With nearly three decades of experience in the investment management industry, Tahnoon specializes in financial services searches, working with a range of clients in the asset management, insurance and sovereign wealth sectors in Southeast Asia.
Get to know Tahnoon as he unveils what he considered his worst investment ever. Understand why it is very crucial to be cautious about your level of conviction to a particular sector or trade, and why it is very crucial to work with the right team that you can trust and will speak truth to you and that will help you become a better investor.
“I think the mistake was the level of conviction I invested in that particular trade.”
- Tahnoon Pasha
00:45 – Summary of our guest’s educational and professional backgrounds
03:19 – Tahnoon narrates why he considers structural underweight in his portfolio his worst investment and the two important circumstances leading to it
05:54 – Explaining why it is hard to model the levels of return and the modeling perspective missed
10:25 – Summing up the remarkable lessons learned from his experience
12:00 – Andrew shares his takeaways
16:44 – One actionable advice from Tahnoon: “Surround yourself with smart people. If you've got people around that you can trust and who will speak truth to you, you're going to be a much, much better investor. Don't try and do it alone.”
18:03 – Parting words from our guest
Lesson 1: “First was that I misread the boom itself. The second was that I misread the effectiveness of the change in production models that had that boom based on outsourcing and contractual arrangements rather than on direct consolidated, centralized manufacturing.”– Tahnoon Pasha
Lesson 2: “What's interesting about valuation is nobody knows what the value is until it arrives. So, we're left making assumptions in models.”– Andrew Stotz
Lesson 3: “There are cases when the assumptions that seem to be traditional and realistic get blown out of the water, and it's not so much that the model is flawed. It's just that if you force yourself to operate only within that model, you may force yourself to make assumptions. That just may not be the case in a unique situation of an exploding industry.”– Andrew Stotz

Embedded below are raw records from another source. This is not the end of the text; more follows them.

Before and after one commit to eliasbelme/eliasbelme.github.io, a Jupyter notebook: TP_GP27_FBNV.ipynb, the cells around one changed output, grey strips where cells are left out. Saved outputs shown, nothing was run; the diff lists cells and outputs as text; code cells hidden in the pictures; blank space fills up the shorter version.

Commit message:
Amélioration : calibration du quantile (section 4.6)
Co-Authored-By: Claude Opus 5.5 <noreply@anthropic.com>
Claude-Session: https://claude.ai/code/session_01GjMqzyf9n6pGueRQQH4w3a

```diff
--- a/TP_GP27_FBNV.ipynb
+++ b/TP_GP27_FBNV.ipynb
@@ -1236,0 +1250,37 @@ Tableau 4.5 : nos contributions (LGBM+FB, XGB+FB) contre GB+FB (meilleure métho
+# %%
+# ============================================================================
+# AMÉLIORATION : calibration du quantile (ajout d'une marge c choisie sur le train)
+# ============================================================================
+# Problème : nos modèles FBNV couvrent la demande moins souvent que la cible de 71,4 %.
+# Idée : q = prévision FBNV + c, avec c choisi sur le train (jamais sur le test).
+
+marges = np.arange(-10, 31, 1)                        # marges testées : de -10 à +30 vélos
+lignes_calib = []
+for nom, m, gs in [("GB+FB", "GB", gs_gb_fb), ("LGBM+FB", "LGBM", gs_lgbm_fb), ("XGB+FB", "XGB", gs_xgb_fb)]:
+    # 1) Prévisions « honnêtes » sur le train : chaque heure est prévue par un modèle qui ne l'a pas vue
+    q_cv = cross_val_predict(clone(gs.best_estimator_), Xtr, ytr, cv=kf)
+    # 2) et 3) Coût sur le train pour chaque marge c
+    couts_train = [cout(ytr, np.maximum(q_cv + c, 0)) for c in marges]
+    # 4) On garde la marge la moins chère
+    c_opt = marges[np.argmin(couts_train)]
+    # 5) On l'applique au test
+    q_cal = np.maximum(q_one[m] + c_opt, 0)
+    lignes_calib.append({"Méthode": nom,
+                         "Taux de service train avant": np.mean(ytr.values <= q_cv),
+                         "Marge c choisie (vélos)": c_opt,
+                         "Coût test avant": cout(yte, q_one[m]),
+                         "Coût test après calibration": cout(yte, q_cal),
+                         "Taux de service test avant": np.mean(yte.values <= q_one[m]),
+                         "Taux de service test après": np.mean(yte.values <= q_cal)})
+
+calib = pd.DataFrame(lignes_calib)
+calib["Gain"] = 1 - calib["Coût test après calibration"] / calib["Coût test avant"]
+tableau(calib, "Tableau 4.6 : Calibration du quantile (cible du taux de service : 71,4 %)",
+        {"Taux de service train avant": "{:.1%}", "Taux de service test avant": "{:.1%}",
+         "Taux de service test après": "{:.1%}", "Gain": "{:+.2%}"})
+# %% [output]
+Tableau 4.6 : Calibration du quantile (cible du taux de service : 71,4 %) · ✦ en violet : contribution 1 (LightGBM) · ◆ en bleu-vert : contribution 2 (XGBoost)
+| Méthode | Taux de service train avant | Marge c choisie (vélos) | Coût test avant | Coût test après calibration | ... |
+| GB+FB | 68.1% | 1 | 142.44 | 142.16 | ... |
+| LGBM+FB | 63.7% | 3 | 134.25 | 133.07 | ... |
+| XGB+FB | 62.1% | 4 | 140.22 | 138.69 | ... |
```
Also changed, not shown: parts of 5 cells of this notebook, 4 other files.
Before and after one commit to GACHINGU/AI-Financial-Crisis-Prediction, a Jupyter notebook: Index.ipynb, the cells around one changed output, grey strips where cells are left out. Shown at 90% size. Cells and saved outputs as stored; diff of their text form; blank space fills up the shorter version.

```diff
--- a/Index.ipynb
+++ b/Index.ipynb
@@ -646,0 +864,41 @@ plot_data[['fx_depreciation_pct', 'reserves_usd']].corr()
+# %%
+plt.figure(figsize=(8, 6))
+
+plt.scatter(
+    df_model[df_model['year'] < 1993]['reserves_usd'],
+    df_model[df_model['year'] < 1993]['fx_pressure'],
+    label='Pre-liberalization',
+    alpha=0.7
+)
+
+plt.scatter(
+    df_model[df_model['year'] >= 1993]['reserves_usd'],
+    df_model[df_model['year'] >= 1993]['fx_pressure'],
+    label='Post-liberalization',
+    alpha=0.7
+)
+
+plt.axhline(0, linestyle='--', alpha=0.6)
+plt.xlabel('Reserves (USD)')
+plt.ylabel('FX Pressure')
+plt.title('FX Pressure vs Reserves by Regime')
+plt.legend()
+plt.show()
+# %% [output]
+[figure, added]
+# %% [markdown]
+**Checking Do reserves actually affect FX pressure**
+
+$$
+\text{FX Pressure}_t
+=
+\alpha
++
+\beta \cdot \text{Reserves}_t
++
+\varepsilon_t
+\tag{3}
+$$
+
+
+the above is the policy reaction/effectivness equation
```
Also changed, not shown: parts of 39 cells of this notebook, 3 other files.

Lesson 4: “It turns out, the auto industry is not a good model for technology. It didn't have the same kind of cost downs regarding the iterations and obviously, the time between generations in the auto industry was much longer and slower than we saw in technology. What we really should have thought was about how the industry was playing out in and of itself and by trying to use proxies that were poor matches for the for the industry. We lead ourselves wrong.”– Tahnoon Pasha
Lesson 5: “Without the right assumptions, it's hard to come out with the right result. And it's not always the structure that's to blame.”– Andrew Stotz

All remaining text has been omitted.